Five Tips for Improving Men’s Health
According to the Agency for Healthcare Research and Quality, men are far more likely to skip routine health screens than women.
“It’s common for men to avoid going to the doctor until there’s a serious health concern,” says primary care physician James Heckman, MD, Assistant Medical Director of Healthcare Associates at Beth Israel Deaconess Medical Center (BIDMC). “Staying healthy may just be a matter of changing habits.”
Follow five easy tips for a healthier you:
- See your doctor.
It happens to everyone. Some health challenges come on with age.

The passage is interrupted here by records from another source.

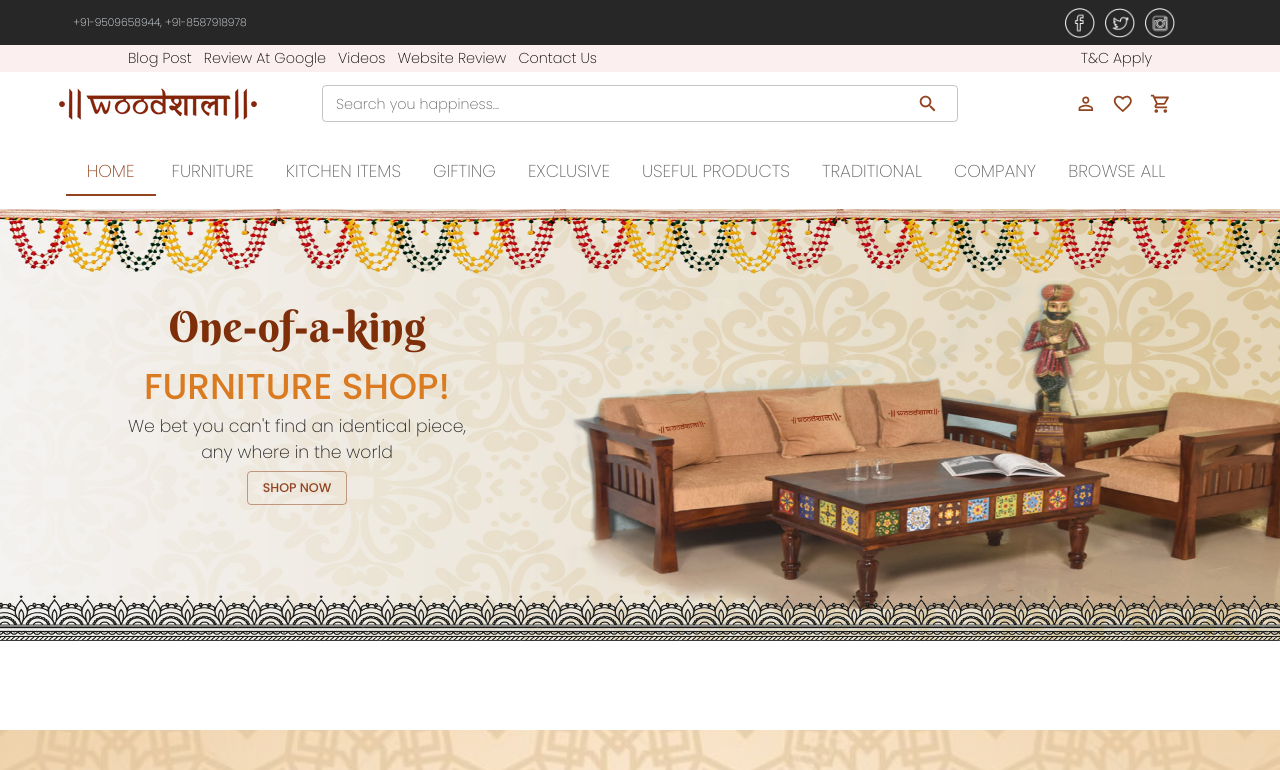
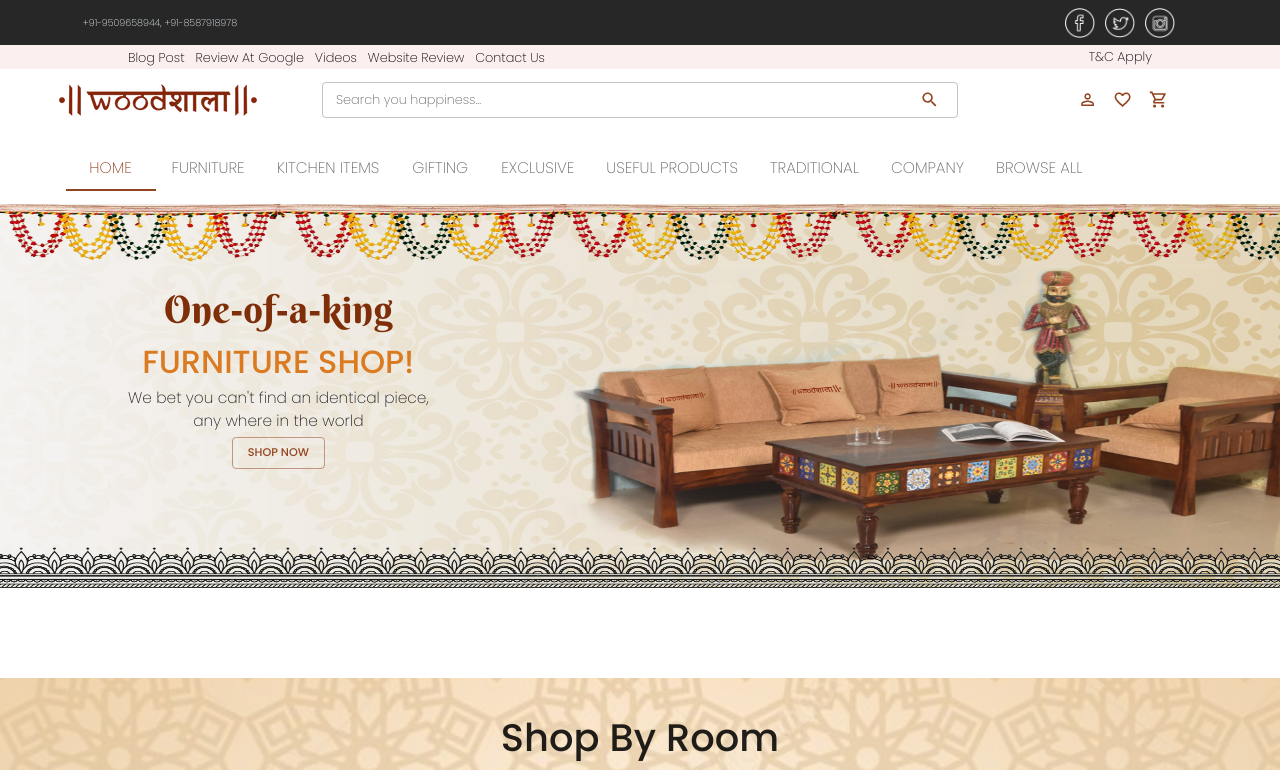
Before and after one commit to bitwittech/woodsala-site-frontend, a React (Create React App) app: page / in a window 1280 px wide. Shown: the top 770 px of the page. Built offline with nearby package versions, Linux system fonts and the light colour scheme.

Commit message:
Add : CSS changes

```diff
--- a/src/components/Checkout.js
+++ b/src/components/Checkout.js
@@ -184,6 +184,7 @@ export default function Checkout() {
               message: response.data.message || "Something Went Wrong !!!",
             }
           });
+
         } else {
 
           dispatch({
--- a/src/index.css
+++ b/src/index.css
@@ -17,24 +17,25 @@ code {
 }
 
 html {
-    font-size: 85% !important;
+    font-size: 80% !important;
 }
 
 
 /* // utility alert */
 
 
-/*
+
 .alert {
-    font-size: 1rem !important;
-} */
+    font-size: 1.2rem !important;
+    font-weight : 400 !important;
+}
 
 .snackbar div {
     display: flex !important;
     align-items: center !important;
 }
 
-@media (min-width: 500px) {
+@media  screen and (max-width: 500px) {
     .alert {
         font-size: 1.5rem !important;
     }
```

Family history plays a big part in what a physician will focus on, but there are key issues and screenings that are age-related. “Seeing your doctor regularly means that you have a baseline for important screenings,” says Heckman. “This includes everything from cholesterol to cancer screenings and osteoporosis.”
- Eat a healthy diet.
You’ve heard this before. A diet that’s low in fat and full of fruits and vegetables can help lower the risk of certain cancers, such as prostate cancer. “For good prostate health, eat your fruits and veggies,” says Aria Olumi, MD, Chief of Urologic Surgery at BIDMC.
- Quit smoking.
Smoking and bladder cancer? Yes. We know that smoking is harmful to your heart and lungs—but it’s also linked to about half of all bladder cancer cases. “Bladder cancer risk factors like age, gender, race and family history can’t be controlled,” Olumi says. “But quitting smoking can definitely lower your risk.”
- Get enough sleep.
A good night’s rest can do wonders. Overstimulation of the brain, stress and a lack of sleep can cause overall fatigue and libido issues. “Lower testosterone levels may contribute to these issues, but more often than not, it’s because the patient isn’t getting enough sleep,” Olumi says. “At least seven hours of sleep a night will help your mind and body reset.”
- Take care of your mental health.
Did you know mental and physical health are connected? Mental illness affects both men and women, but men may be less likely to talk about their feelings and seek help. “Mental health symptoms often appear to be physical issues—like a racing heart, tightening chest, ongoing headaches or digestive issues,” Heckman says. “Talking to a professional or a loved one about stress or other challenges can be very helpful.”